Restrooms in Japan are not that simple. Check it out what you need to know.
1- Types of Toilets
Crédito da foto: Matt Perreault
In Japan about 10% of the restrooms are still structured with traditional toilets, called Washiki, the one that you need to squat to use it. The correct way to use it is by squatting in front of it, as opposed to ordinary toilets.
Is it weird to you? Well, most Japanese prefer this type of toilet because they find it more hygienic.
2- Technological bathrooms
Crédito da foto: Aaron
Most restrooms have amazing technologies. You can use hot and cold air-conditioning to dry intimate parts, put music to avoid embarrassment and even call an attendant for an emergency. However, it is very common not to find the simplest: The toilet flush! Yes, that’s because sometimes it flushes by sensor, sometimes it is manual, or you might have to press one of the many buttons written in Japanese.
Here’s an advice: As mentioned above there are many buttons.
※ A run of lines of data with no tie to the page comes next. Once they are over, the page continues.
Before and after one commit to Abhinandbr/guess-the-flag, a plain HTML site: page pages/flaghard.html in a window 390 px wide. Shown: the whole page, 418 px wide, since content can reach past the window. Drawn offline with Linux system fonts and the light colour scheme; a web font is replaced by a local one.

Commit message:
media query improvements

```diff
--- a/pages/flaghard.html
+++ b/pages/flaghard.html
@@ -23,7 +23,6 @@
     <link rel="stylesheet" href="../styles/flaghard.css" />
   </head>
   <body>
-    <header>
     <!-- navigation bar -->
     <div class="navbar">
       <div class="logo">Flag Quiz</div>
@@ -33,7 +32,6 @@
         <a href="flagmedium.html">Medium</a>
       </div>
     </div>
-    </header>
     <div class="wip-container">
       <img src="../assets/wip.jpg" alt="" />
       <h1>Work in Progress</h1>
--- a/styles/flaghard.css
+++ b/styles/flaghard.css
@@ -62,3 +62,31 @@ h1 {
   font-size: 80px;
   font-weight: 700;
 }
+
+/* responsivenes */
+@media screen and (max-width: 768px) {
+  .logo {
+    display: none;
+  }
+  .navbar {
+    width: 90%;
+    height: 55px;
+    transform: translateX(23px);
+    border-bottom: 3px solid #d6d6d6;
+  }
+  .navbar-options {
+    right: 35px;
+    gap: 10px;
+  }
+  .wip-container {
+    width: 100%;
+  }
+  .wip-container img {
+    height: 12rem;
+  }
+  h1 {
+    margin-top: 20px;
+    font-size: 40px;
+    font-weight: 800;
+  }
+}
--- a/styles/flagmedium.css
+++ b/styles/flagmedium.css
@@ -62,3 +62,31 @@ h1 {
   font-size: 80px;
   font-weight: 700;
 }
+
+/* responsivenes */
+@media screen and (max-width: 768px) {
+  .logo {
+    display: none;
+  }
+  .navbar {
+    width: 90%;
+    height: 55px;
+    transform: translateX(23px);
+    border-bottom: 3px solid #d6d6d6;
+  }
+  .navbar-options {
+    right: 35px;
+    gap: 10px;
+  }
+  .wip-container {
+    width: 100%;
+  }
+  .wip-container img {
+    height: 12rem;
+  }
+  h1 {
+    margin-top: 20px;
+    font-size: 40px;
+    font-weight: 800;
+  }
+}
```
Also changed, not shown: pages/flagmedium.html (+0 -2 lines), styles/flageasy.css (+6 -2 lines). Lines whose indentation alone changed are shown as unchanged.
To avoid embarrassment, we recommend that you do not press the emergency button by mistake in order to flush, because the attendant will come to rescue you.
3- Hot toilet seats
Créditos: Seek New Travel For the comfort of all, mainly during Winter, the restrooms with technological systems offer warm seats.
Créditos Hervé Girod
In some public toilets, it is necessary to take off your shoes and wear the slippers that the own place offers when entering in order to maintain the hygiene of the local.
5- Electronic Map
In some restrooms you will find a map to identify which toilets are free to use.
6- Toilet paper
It is always good to carry a piece of toilet paper with you. In some bathrooms (the minority) it is not provided. There are restrooms that you can buy it on the spot. But as a precaution, we advise you to have your own.
Always good to memorize Kanji for man and woman! The kanji of man is: 男 and that of woman is: 女.